## Work required
Character for character, write out the data below.
──────────────────────────────
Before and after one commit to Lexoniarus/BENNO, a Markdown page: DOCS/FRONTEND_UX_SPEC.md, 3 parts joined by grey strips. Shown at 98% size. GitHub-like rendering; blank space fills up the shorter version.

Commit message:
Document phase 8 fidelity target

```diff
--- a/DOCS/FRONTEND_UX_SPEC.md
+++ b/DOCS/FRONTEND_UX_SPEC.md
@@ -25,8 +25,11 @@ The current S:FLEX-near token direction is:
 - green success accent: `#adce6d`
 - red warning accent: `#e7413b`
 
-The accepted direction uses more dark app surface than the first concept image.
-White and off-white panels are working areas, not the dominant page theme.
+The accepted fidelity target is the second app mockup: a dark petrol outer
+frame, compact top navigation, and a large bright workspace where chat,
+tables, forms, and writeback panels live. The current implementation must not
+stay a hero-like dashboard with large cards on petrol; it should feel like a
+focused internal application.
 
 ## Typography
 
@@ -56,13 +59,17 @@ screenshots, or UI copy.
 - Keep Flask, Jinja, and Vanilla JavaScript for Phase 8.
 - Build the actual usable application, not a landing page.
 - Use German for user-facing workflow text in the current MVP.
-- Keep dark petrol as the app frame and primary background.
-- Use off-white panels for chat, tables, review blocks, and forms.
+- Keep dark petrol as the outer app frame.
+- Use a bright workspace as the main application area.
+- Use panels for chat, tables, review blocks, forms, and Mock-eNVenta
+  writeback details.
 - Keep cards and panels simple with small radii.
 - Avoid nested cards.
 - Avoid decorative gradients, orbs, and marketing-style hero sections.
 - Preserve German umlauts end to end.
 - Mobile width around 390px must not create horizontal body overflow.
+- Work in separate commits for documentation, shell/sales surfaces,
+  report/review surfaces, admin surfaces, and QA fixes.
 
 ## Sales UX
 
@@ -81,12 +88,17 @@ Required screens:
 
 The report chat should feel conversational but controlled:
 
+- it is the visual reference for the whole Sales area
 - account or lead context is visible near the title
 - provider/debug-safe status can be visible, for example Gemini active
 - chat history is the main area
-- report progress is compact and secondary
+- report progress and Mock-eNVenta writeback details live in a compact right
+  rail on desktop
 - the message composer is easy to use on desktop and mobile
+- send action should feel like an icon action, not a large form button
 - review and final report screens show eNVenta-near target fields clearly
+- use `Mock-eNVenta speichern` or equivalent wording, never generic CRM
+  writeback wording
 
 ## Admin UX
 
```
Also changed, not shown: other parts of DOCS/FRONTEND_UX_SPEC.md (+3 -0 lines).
──────────────────────────────
## Answer for this exercise
Before and after one commit to Lexoniarus/BENNO, a Markdown page: DOCS/FRONTEND_UX_SPEC.md, 3 parts joined by grey strips. Shown at 98% size. GitHub-like rendering; blank space fills up the shorter version.

Commit message:
Document phase 8 fidelity target

```diff
--- a/DOCS/FRONTEND_UX_SPEC.md
+++ b/DOCS/FRONTEND_UX_SPEC.md
@@ -25,8 +25,11 @@ The current S:FLEX-near token direction is:
 - green success accent: `#adce6d`
 - red warning accent: `#e7413b`
 
-The accepted direction uses more dark app surface than the first concept image.
-White and off-white panels are working areas, not the dominant page theme.
+The accepted fidelity target is the second app mockup: a dark petrol outer
+frame, compact top navigation, and a large bright workspace where chat,
+tables, forms, and writeback panels live. The current implementation must not
+stay a hero-like dashboard with large cards on petrol; it should feel like a
+focused internal application.
 
 ## Typography
 
@@ -56,13 +59,17 @@ screenshots, or UI copy.
 - Keep Flask, Jinja, and Vanilla JavaScript for Phase 8.
 - Build the actual usable application, not a landing page.
 - Use German for user-facing workflow text in the current MVP.
-- Keep dark petrol as the app frame and primary background.
-- Use off-white panels for chat, tables, review blocks, and forms.
+- Keep dark petrol as the outer app frame.
+- Use a bright workspace as the main application area.
+- Use panels for chat, tables, review blocks, forms, and Mock-eNVenta
+  writeback details.
 - Keep cards and panels simple with small radii.
 - Avoid nested cards.
 - Avoid decorative gradients, orbs, and marketing-style hero sections.
 - Preserve German umlauts end to end.
 - Mobile width around 390px must not create horizontal body overflow.
+- Work in separate commits for documentation, shell/sales surfaces,
+  report/review surfaces, admin surfaces, and QA fixes.
 
 ## Sales UX
 
@@ -81,12 +88,17 @@ Required screens:
 
 The report chat should feel conversational but controlled:
 
+- it is the visual reference for the whole Sales area
 - account or lead context is visible near the title
 - provider/debug-safe status can be visible, for example Gemini active
 - chat history is the main area
-- report progress is compact and secondary
+- report progress and Mock-eNVenta writeback details live in a compact right
+  rail on desktop
 - the message composer is easy to use on desktop and mobile
+- send action should feel like an icon action, not a large form button
 - review and final report screens show eNVenta-near target fields clearly
+- use `Mock-eNVenta speichern` or equivalent wording, never generic CRM
+  writeback wording
 
 ## Admin UX
 
```
Also changed, not shown: other parts of DOCS/FRONTEND_UX_SPEC.md (+3 -0 lines).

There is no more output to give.